[WORK ITEM] The entries must be repeated verbatim, and their images left out.

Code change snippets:
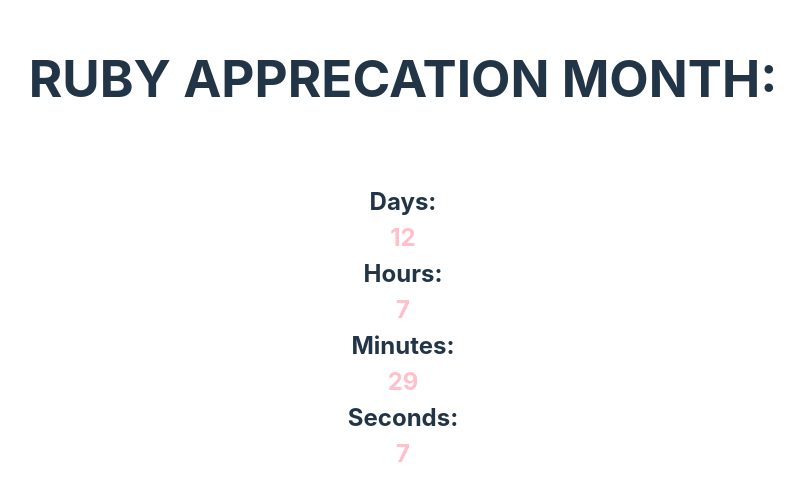
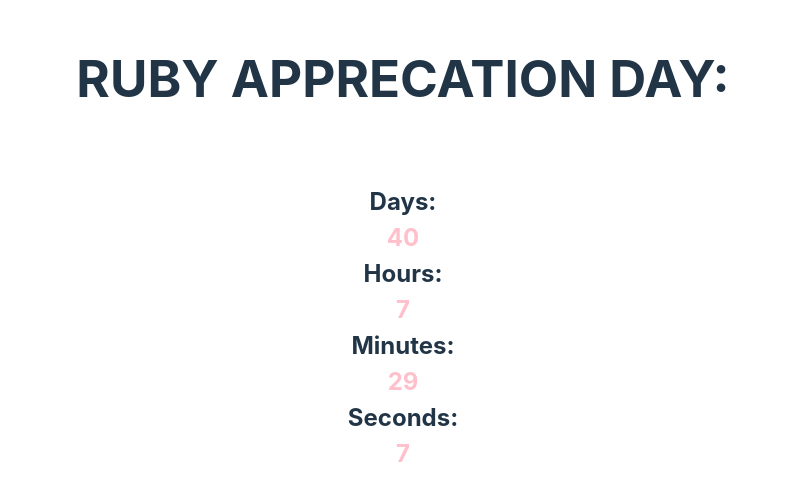
Before and after one commit to Angular327/ruby-apprecation-month, a React (Vite) app: page / in a window 1280 px wide. Shown: the part 146-646 px from the top of the page, without its empty margins (237-1041 px from the left). Built offline with nearby package versions, Linux system fonts and the light colour scheme.

Commit message:
Update to Day

```diff
--- a/src/App.jsx
+++ b/src/App.jsx
@@ -2,7 +2,7 @@ import { useEffect, useState } from 'react';
 import './App.css'
 
 function App() {
-  const countDownDate = new Date('October 1, 2023 00:00:00 GMT-05:00').getTime();
+  const countDownDate = new Date('October 29, 2023 00:00:00 GMT-05:00').getTime();
 
   const [countDown, setCountDown] = useState(
     countDownDate - new Date().getTime()
@@ -16,7 +16,7 @@ function App() {
 
   return (
     <>
-      <h1>RUBY APPRECATION MONTH:</h1>
+      <h1>RUBY APPRECATION DAY:</h1>
       <br></br>
       <h2>Days: <div style={{color: 'pink'}}>{Math.floor(countDown / (1000 * 60 * 60 * 24))}</div>  Hours: <div style={{color: 'pink'}}>{Math.floor((countDown % (1000 * 60 * 60 * 24)) / (1000 * 60 * 60))}</div> Minutes: <div style={{color: 'pink'}}>{Math.floor((countDown % (1000 * 60 * 60)) / (1000 * 60))}</div> Seconds: <div style={{color: 'pink'}}>{Math.floor((countDown % (1000 * 60)) / 1000)}</div></h2>
     </>
```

[WRITTEN REPLY]
Before and after one commit to Angular327/ruby-apprecation-month, a React (Vite) app: page / in a window 1280 px wide. Shown: the part 146-646 px from the top of the page, without its empty margins (237-1041 px from the left). Built offline with nearby package versions, Linux system fonts and the light colour scheme.

Commit message:
Update to Day

```diff
--- a/src/App.jsx
+++ b/src/App.jsx
@@ -2,7 +2,7 @@ import { useEffect, useState } from 'react';
 import './App.css'
 
 function App() {
-  const countDownDate = new Date('October 1, 2023 00:00:00 GMT-05:00').getTime();
+  const countDownDate = new Date('October 29, 2023 00:00:00 GMT-05:00').getTime();
 
   const [countDown, setCountDown] = useState(
     countDownDate - new Date().getTime()
@@ -16,7 +16,7 @@ function App() {
 
   return (
     <>
-      <h1>RUBY APPRECATION MONTH:</h1>
+      <h1>RUBY APPRECATION DAY:</h1>
       <br></br>
       <h2>Days: <div style={{color: 'pink'}}>{Math.floor(countDown / (1000 * 60 * 60 * 24))}</div>  Hours: <div style={{color: 'pink'}}>{Math.floor((countDown % (1000 * 60 * 60 * 24)) / (1000 * 60 * 60))}</div> Minutes: <div style={{color: 'pink'}}>{Math.floor((countDown % (1000 * 60 * 60)) / (1000 * 60))}</div> Seconds: <div style={{color: 'pink'}}>{Math.floor((countDown % (1000 * 60)) / 1000)}</div></h2>
     </>
```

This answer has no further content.